The Democrats have an impending problem surfacing at an inopportune time, the investigation of Rep. Charles Rangel (D-NY) by the House Ethics Committee. This comes as a surprise to many — the House has an Ethics Committee?
“House ethics” is an oxymoron, much like the “Senate intelligence” that led up to the wars in Iraq and Afghanistan.
When she is not lassoing votes for bills members of Congress have not read and the public does not want, Nancy “The Enforcer” Pelosi uses a financial cattle prod to get her way. Such prods and similar devices are easy to find in the novelty shops of her San Francisco district.
Nancy had best whip her Democrats into line, or come November she will be forced to reckon with her biggest fear: having to fly commercial. This Rangel mess is making her try to wrangle him into a quiet capitulation to the ethics charges.
Like Treasury Secretary Tim Geithner and former Senate Majority Leader Tom Daschle, Rangel’s tax dodging serves to underscore the hypocrisy of a Democratic administration bent on raising taxes on non-constituents. They do have a plan, however, to reduce their own taxes. They simply don’t pay them.
If you see John Kerry, ask him why the long face? He just got caught trying to avoid $500,000 in state taxes on his yacht. Under pressure, he said he would pay the taxes. It probably felt good to Kerry to be able to flip-flop again on a national stage.
As its Chairman, Rangel was the chief tax writer for the House Ways and Means Committee. Beside not paying taxes on hundreds of thousands of income dollars, there are allegations that he accepted improper vacation trips from wealthy business owners. This is just the Democratic way of being “bi-partisan” and reaching across the aisle. Democrats these days are either reaching into your pocket or, as in the cases of John Edwards, Eric Massa and Al Gore, reaching into your pants.
Unfortunately, they only “reach out” to line their own pockets with cash. Had Rangel used the proper Democratic money-raising technique, he would have required that the cash be delivered in Glad Wrap so he could cool it down in his freezer. A simple instructional diagram for this method is included in the DNC policy manual.
Rangel actually gave large sums of money to other Democrats. In Washington this is known as a “donation.” In the world the rest of us reside in, it’s known as “hush money.” Sadly, that is how Washington works. You can buy a health care vote from Ben Nelson of Nebraska with $300 million and it is not a “bribe.” If I try to give ten bucks to a DMV office worker to move me to the front of the line, I get perp-walked for trying to bribe a government official. Constance Jackson in the Atlanta DMV, you know who you are!
Like pretty much everything else, the Rangel mess comes at an unfortunate time for the Democrats. Grappling with unemployment (theirs) and a host of other gaffes that the mainstream media cannot shield them from, they seem to be on the ropes. This explains why they are looting the U.S. Treasury like post-Katrina New Orleans, before the authorities arrive in November.

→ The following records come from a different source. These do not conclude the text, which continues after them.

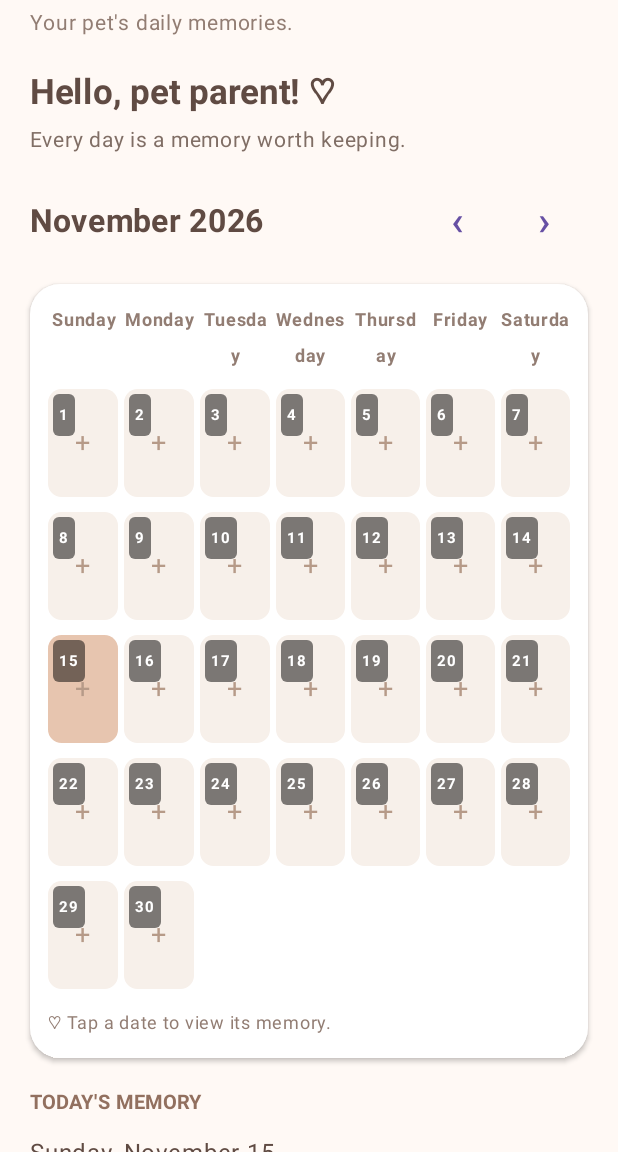
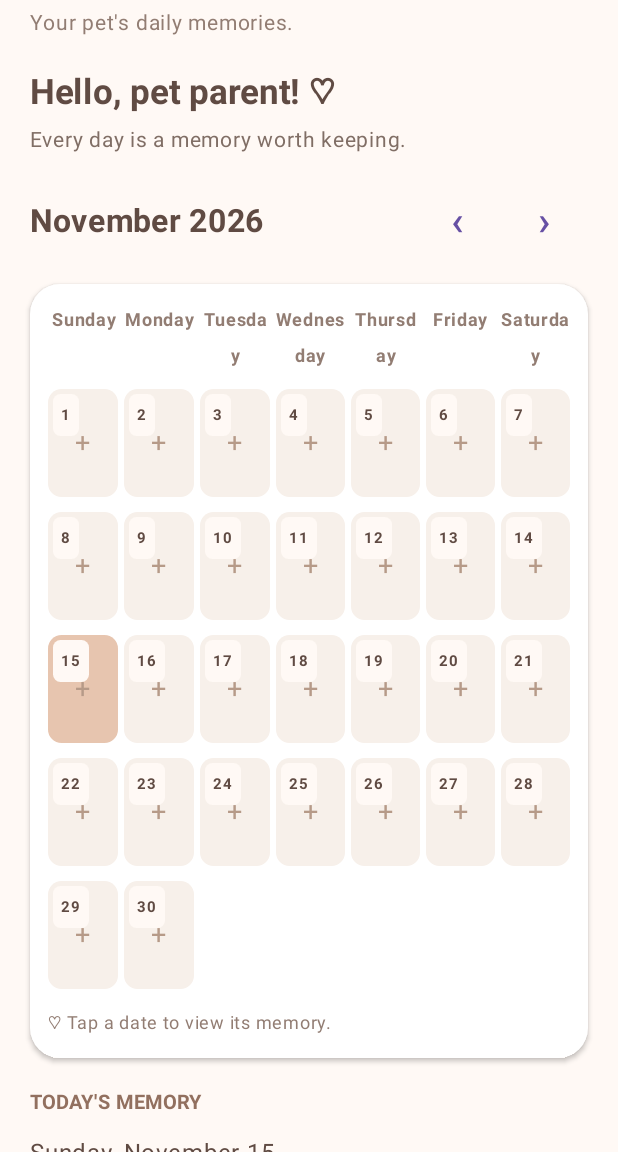
Before and after one commit to ShaneDelaRama/PawPics, an Android app built with Jetpack Compose: the screen it shows after launch (MainActivity), on a phone screen of 412 x 824 dp, the part 84-1236 px from its top. Run offline under Robolectric (Android 15) with nearby library versions, the phone set to English and light mode, and no system bars.

Commit message:
changed date cell color

```diff
--- a/app/src/main/java/com/example/pawpics/ui/CalendarView.kt
+++ b/app/src/main/java/com/example/pawpics/ui/CalendarView.kt
@@ -277,22 +277,17 @@ fun CalendarView(
 
                                 Text(
                                     text = day.toString(),
-
                                     modifier = Modifier
                                         .align(Alignment.TopStart)
                                         .padding(3.dp)
                                         .background(
-                                            Color.Black.copy(alpha = 0.5f),
-                                            RoundedCornerShape(4.dp)
+                                            color = Color(0xFFFFF9F5),
+                                            shape = RoundedCornerShape(5.dp)
                                         )
-                                        .padding(
-                                            horizontal = 4.dp,
-                                            vertical = 2.dp
-                                        ),
-
+                                        .padding(horizontal = 5.dp, vertical = 2.dp),
                                     fontSize = 10.sp,
                                     fontWeight = FontWeight.Bold,
-                                    color = Color.White
+                                    color = Color(0xFF604B43)
                                 )
                             }
                         }
```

Rangel remains defiantly opposed to even a letter of reprimand. I guess he is counting on an O.J. jury. He has said he “looks forward to explaining himself” when he goes to trial. This rings so true, since we know there is nothing a Congressman looks forward to more than his own corruption trial. I am looking forward to it, too.
The last Chairman of the House Ways and Means Committee who was forced to resign was Chicago’s own Dan Rostenkowski (D-IL). Having the opportunity to spend unlimited quantities of other people’s money reveals a person’s hubris while making other people angry. Just ask Mel Gibson’s girlfriend.
I have always liked Rangel, the Cab Calloway-esque Congressman from Harlem who now closes his act with a rendition of “Minnie the Moocher.” He has a great accent, he fought in an actual war, you always knew where he stood, and he really seemed to believe the Democratic talking points. He also had a good sense of humor, rare among today’s politicians. Even Al Franken of “Saturday Night Live” hasn’t been funny since he joined the Senate.
I hope Congress does the right thing on this one. Having just rushed in a West Virginia Democratic appointee to sit in Robert Byrd’s musty Senate seat, Congress should pay its respects to his passing. Byrd would have liked nothing better than a rancorous vote, straight down party lines, to commemorate his Senate career.